About this blogger:
Andrew Leung is a seminarian for the Roman Catholic Diocese of Steubenville, Ohio. He has served as Director of Music at St. Pius X Church (Atlanta) and taught Gregorian chant at the Cistercian Monastery of the Holy Spirit (Georgia). For two years, he will be studying in Macau, China.
Connect on Facebook:
Connect on Twitter:
These prayers were not peculiar to Good Friday in the early ages (they were said on Spy Wednesday as late as the eighth century); their retention here, it is thought, was inspired by the idea that the Church should pray for all classes of men on the day that Christ died for all.

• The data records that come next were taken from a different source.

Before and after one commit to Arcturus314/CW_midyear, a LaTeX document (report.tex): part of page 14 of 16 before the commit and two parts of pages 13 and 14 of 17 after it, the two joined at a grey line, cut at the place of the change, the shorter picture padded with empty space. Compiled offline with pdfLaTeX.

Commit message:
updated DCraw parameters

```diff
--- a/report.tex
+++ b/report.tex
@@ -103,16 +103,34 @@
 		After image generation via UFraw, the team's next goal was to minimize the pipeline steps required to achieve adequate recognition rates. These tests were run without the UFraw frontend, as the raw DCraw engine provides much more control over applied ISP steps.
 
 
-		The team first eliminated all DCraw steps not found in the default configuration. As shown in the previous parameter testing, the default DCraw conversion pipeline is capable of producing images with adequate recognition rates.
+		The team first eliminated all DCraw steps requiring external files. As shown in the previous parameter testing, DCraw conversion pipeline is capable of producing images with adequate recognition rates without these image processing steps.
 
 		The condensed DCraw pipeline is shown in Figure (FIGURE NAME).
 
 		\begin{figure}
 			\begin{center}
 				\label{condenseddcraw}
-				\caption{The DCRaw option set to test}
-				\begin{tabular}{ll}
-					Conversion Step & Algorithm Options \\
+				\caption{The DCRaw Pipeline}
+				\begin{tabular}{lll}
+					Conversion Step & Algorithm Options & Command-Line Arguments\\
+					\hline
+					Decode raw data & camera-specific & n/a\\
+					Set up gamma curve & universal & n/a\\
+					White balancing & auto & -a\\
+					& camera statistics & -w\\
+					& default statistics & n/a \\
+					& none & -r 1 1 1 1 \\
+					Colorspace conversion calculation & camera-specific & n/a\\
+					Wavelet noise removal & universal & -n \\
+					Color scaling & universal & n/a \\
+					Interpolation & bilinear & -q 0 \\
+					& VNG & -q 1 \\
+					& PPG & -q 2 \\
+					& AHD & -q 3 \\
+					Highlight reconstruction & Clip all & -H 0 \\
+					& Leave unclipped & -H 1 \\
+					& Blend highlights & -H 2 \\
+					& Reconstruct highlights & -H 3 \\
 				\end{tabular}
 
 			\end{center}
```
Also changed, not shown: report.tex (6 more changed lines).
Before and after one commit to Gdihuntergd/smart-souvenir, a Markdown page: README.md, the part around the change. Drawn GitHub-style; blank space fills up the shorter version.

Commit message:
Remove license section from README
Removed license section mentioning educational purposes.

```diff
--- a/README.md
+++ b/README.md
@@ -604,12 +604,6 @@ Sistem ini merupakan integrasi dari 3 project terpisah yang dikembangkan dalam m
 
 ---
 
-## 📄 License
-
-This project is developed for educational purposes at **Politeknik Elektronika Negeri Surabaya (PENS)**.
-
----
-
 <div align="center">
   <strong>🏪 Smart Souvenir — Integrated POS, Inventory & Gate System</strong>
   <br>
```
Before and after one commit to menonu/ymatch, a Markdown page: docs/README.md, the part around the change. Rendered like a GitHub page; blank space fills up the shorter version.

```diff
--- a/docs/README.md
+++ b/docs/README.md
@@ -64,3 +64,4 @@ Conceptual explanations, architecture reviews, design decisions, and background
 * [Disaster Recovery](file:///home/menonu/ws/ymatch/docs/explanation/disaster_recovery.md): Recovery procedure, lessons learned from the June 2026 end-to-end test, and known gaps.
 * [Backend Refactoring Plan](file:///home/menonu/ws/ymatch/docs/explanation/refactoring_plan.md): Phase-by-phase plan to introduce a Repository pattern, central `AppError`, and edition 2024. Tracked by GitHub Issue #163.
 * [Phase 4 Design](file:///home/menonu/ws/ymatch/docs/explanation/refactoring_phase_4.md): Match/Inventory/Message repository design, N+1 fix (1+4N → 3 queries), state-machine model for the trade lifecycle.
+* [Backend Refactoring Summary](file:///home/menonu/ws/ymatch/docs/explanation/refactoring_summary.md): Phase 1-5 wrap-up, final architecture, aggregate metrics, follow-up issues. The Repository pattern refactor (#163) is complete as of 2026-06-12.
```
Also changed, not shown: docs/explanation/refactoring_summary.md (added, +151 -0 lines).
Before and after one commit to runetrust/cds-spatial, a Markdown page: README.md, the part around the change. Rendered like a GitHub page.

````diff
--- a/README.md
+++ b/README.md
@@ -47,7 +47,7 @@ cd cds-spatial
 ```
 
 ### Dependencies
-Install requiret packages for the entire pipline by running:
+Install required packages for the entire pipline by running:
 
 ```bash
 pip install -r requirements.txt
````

Duchesne is of opinion that the “Oremus” now said in every Mass before the Offertory—which is not a prayer—remains to show where this old series of prayers was once said in all Masses.
— Catholic Encyclopedia (1909)

ABOUT US  |  OUR HEADER  |  ARCHIVE
The New Way of the “Sistina”
published 21 September 2017 by Andrew Leung

CTL The New Way of the Sistina HE POPE’S CHOIR is currently on a concert tour in the USA. They have performed in New York City last weekend and they just finished their visit to Washington, DC; their next appearance will be at the Detroit Opera House this coming Saturday. I recently received an email from Msgr. Massimo Palombella with some comments on my previous post. In the email, the Maestro introduced and explained to me the choir’s new way of singing.

I am sure that many of our readers have noticed that the Sistine Chapel Choir, under the direction of Maestro Palombella, has radically changed their way of singing in recent years. He said that they have moved from the 19th century operatic tone to a Renaissance tone with coherent phrasing and an attempt to create an aesthetic relevant to the material they are singing. The papal choir has been trying to recreate this “Renaissance tone”, which Msgr. Palombella has done extensive research on and studied many manuscripts. He explains:

This vocal technique does not incorporate the third register and therefore requires a very covered, precise tone, but with all that Mediterranean warmth that we Italians have in our tone… I believe that Renaissance music is a synthesis of rhetorical devices, tension and release that requires continuous use of the messa di voce technique. It is in and of itself a very lively music.

Now, the choir gives much attention to the text whenever they sing, which is believed to be the practice during the High Renaissance. Their recent “conversion” was so significant that it caught the attention of Deutsche Grammophon, which led to the recording of the CD, Cantate Domino, in 2015. And here is how the Renaissance tone of the Sistine Chapel Choir sound like!